TASK ITEM - Each line of the entries below that includes "graftCache" belongs in your answer.

(Before and after images)
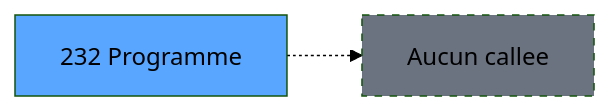
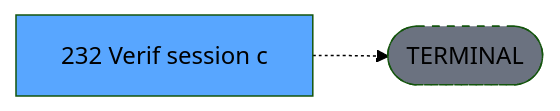
One commit to thonyAGP/lecteur-magic changed the third of 3 diagrams in .openspec/specs/ADH-IDE-232.md. Above: the diagram before and after it, drawn with Mermaid (forest theme). The commit also changed other lines of this file and 701 other files, not shown here.

````diff
--- a/.openspec/specs/ADH-IDE-232.md
+++ b/.openspec/specs/ADH-IDE-232.md
@@ -125,8 +134,8 @@
 ```mermaid
 graph LR
-    T[232 Programme]
-    NONE[Aucun callee]
-    T -.-> NONE
+    T[232 Verif session c]
+    TERM([TERMINAL])
+    T -.-> TERM
+    style TERM fill:#6b7280,stroke-dasharray: 5 5
     style T fill:#58a6ff,color:#000
-    style NONE fill:#6b7280,stroke-dasharray: 5 5
 ```
````
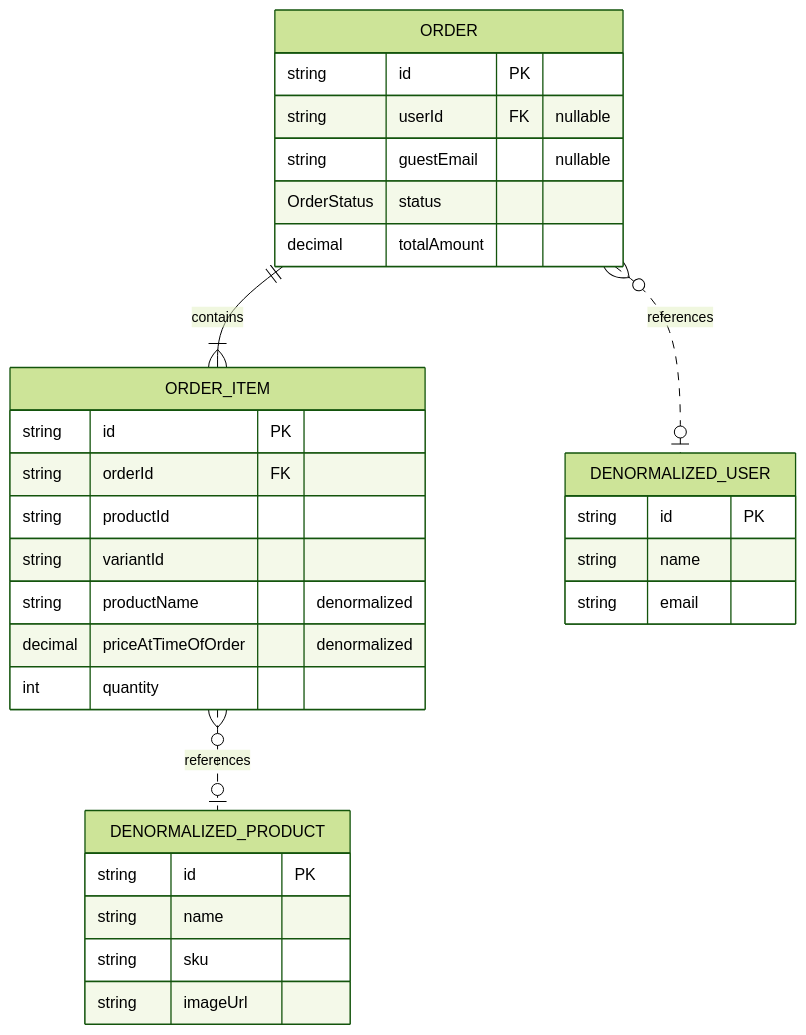
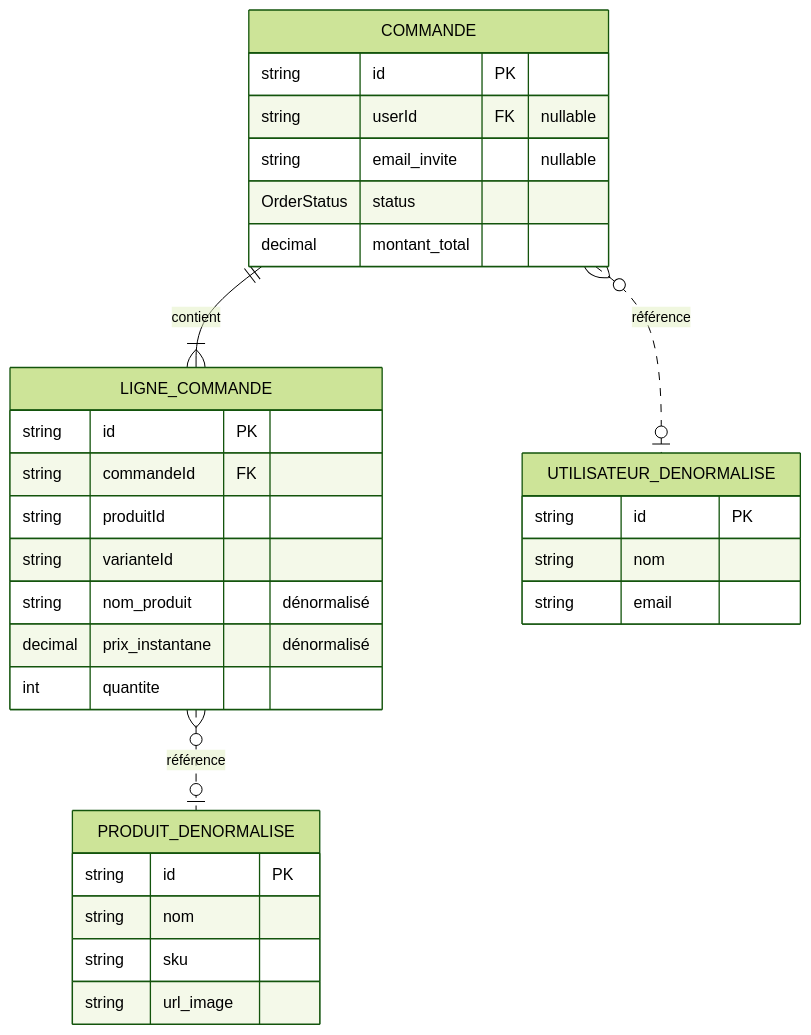
Before and after one commit to HarcheSamir/esisba-lirmm-ecommerce: the fourth of 10 diagrams in MVP.md, drawn with Mermaid (forest theme). The commit also changed other lines of this file, not shown here.

````diff
--- a/MVP.md
+++ b/MVP.md
@@ -392,34 +396,34 @@
     ```mermaid
     erDiagram
-        ORDER {
+        COMMANDE {
             string id PK
             string userId FK "nullable"
-            string guestEmail "nullable"
+            string email_invite "nullable"
             OrderStatus status
-            decimal totalAmount
+            decimal montant_total
         }
-        ORDER_ITEM {
+        LIGNE_COMMANDE {
             string id PK
-            string orderId FK
-            string productId
-            string variantId
-            string productName "denormalized"
-            decimal priceAtTimeOfOrder "denormalized"
-            int quantity
+            string commandeId FK
+            string produitId
+            string varianteId
+            string nom_produit "dénormalisé"
+            decimal prix_instantane "dénormalisé"
+            int quantite
         }
-        DENORMALIZED_PRODUCT {
+        PRODUIT_DENORMALISE {
             string id PK
-            string name
+            string nom
             string sku
-            string imageUrl
+            string url_image
         }
-        DENORMALIZED_USER {
+        UTILISATEUR_DENORMALISE {
             string id PK
-            string name
+            string nom
             string email
         }
 
-        ORDER ||--|{ ORDER_ITEM : "contains"
-        ORDER }o..o| DENORMALIZED_USER : "references"
-        ORDER_ITEM }o..o| DENORMALIZED_PRODUCT : "references"
+        COMMANDE ||--|{ LIGNE_COMMANDE : "contient"
+        COMMANDE }o..o| UTILISATEUR_DENORMALISE : "référence"
+        LIGNE_COMMANDE }o..o| PRODUIT_DENORMALISE : "référence"
     ```
````
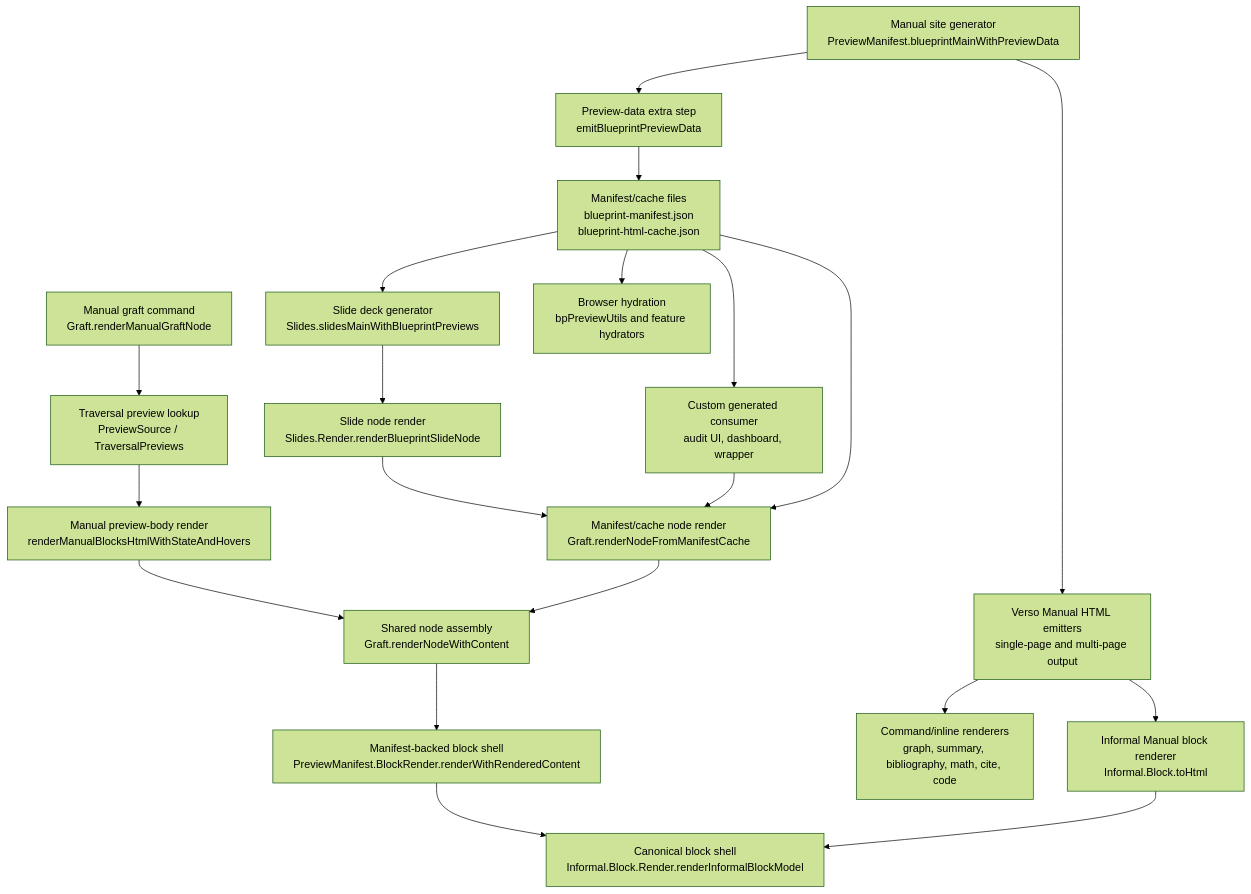
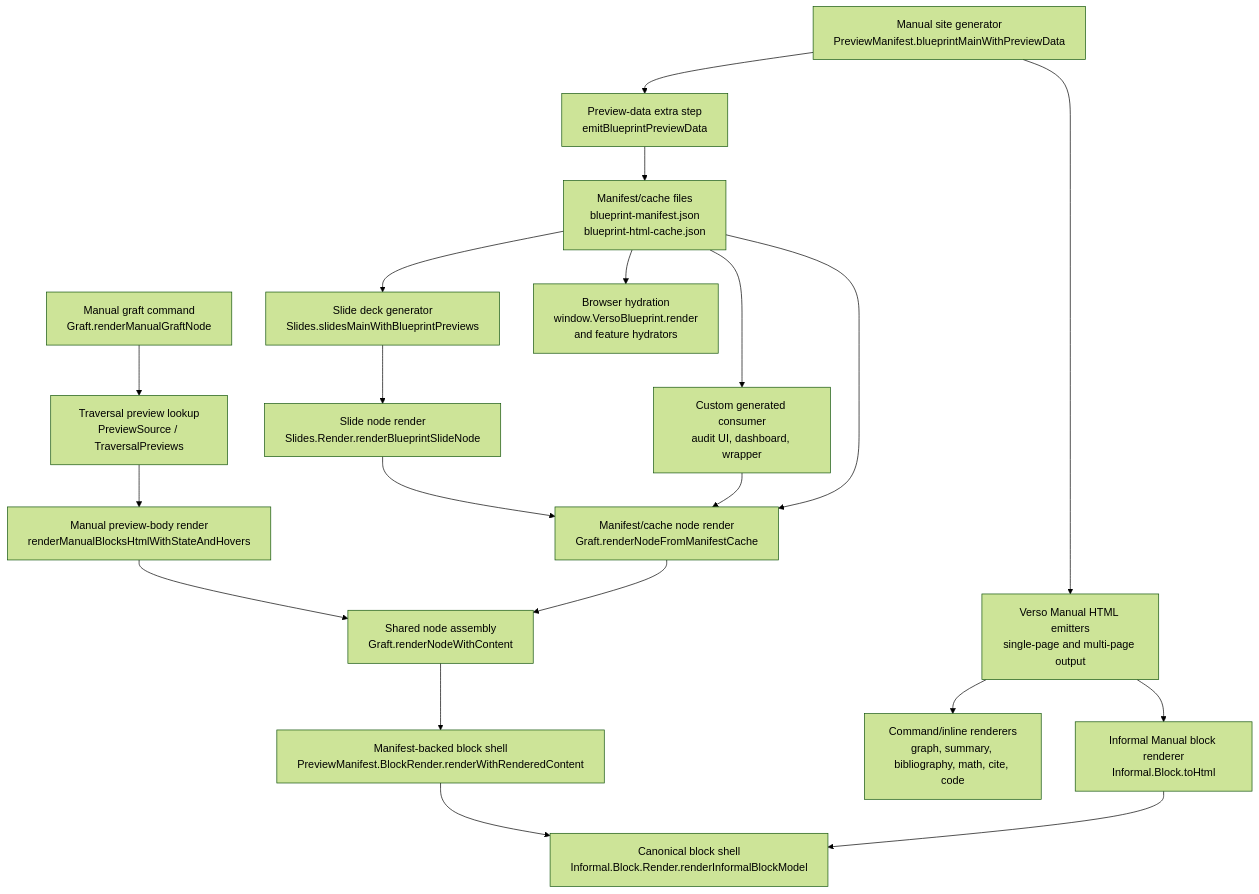
The second of 2 diagrams in doc/DESIGN_RATIONALE.md (eric-vergo/Showcase), drawn with Mermaid (forest theme) before and after one commit. The commit also changed other lines of this file and 16 other files, not shown here.

Commit message:
refactor: unify blueprint preview runtime API

````diff
--- a/doc/DESIGN_RATIONALE.md
+++ b/doc/DESIGN_RATIONALE.md
@@ -215,44 +217,44 @@
 ```mermaid
 flowchart TD
   manualMain["Manual site generator<br/>PreviewManifest.blueprintMainWithPreviewData"]
   versoEmit["Verso Manual HTML emitters<br/>single-page and multi-page output"]
   informalManual["Informal Manual block renderer<br/>Informal.Block.toHtml"]
   commandRenderers["Command/inline renderers<br/>graph, summary, bibliography, math, cite, code"]
   previewExtra["Preview-data extra step<br/>emitBlueprintPreviewData"]
   previewFiles["Manifest/cache files<br/>blueprint-manifest.json<br/>blueprint-html-cache.json"]
 
   manualGraft["Manual graft command<br/>Graft.renderManualGraftNode"]
   traversalPreview["Traversal preview lookup<br/>PreviewSource / TraversalPreviews"]
   manualPreviewHtml["Manual preview-body render<br/>renderManualBlocksHtmlWithStateAndHovers"]
 
   slideMain["Slide deck generator<br/>Slides.slidesMainWithBlueprintPreviews"]
   slideRender["Slide node render<br/>Slides.Render.renderBlueprintSlideNode"]
   customRender["Custom generated consumer<br/>audit UI, dashboard, wrapper"]
   graftCache["Manifest/cache node render<br/>Graft.renderNodeFromManifestCache"]
   graftContent["Shared node assembly<br/>Graft.renderNodeWithContent"]
   manifestBlock["Manifest-backed block shell<br/>PreviewManifest.BlockRender.renderWithRenderedContent"]
   blockShell["Canonical block shell<br/>Informal.Block.Render.renderInformalBlockModel"]
-  browserRuntime["Browser hydration<br/>bpPreviewUtils and feature hydrators"]
+  browserRuntime["Browser hydration<br/>window.VersoBlueprint.render<br/>and feature hydrators"]
 
   manualMain --> versoEmit
   versoEmit --> informalManual
   versoEmit --> commandRenderers
   manualMain --> previewExtra
   previewExtra --> previewFiles
 
   manualGraft --> traversalPreview
   traversalPreview --> manualPreviewHtml
   manualPreviewHtml --> graftContent
 
   previewFiles --> slideMain
   slideMain --> slideRender
   slideRender --> graftCache
   previewFiles --> customRender
   customRender --> graftCache
   previewFiles --> graftCache
   graftCache --> graftContent
   graftContent --> manifestBlock
   manifestBlock --> blockShell
   informalManual --> blockShell
   previewFiles --> browserRuntime
 ```
````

ANSWER BELOW -
   graftCache["Manifest/cache node render<br/>Graft.renderNodeFromManifestCache"]
   slideRender --> graftCache
   customRender --> graftCache
   previewFiles --> graftCache
   graftCache --> graftContent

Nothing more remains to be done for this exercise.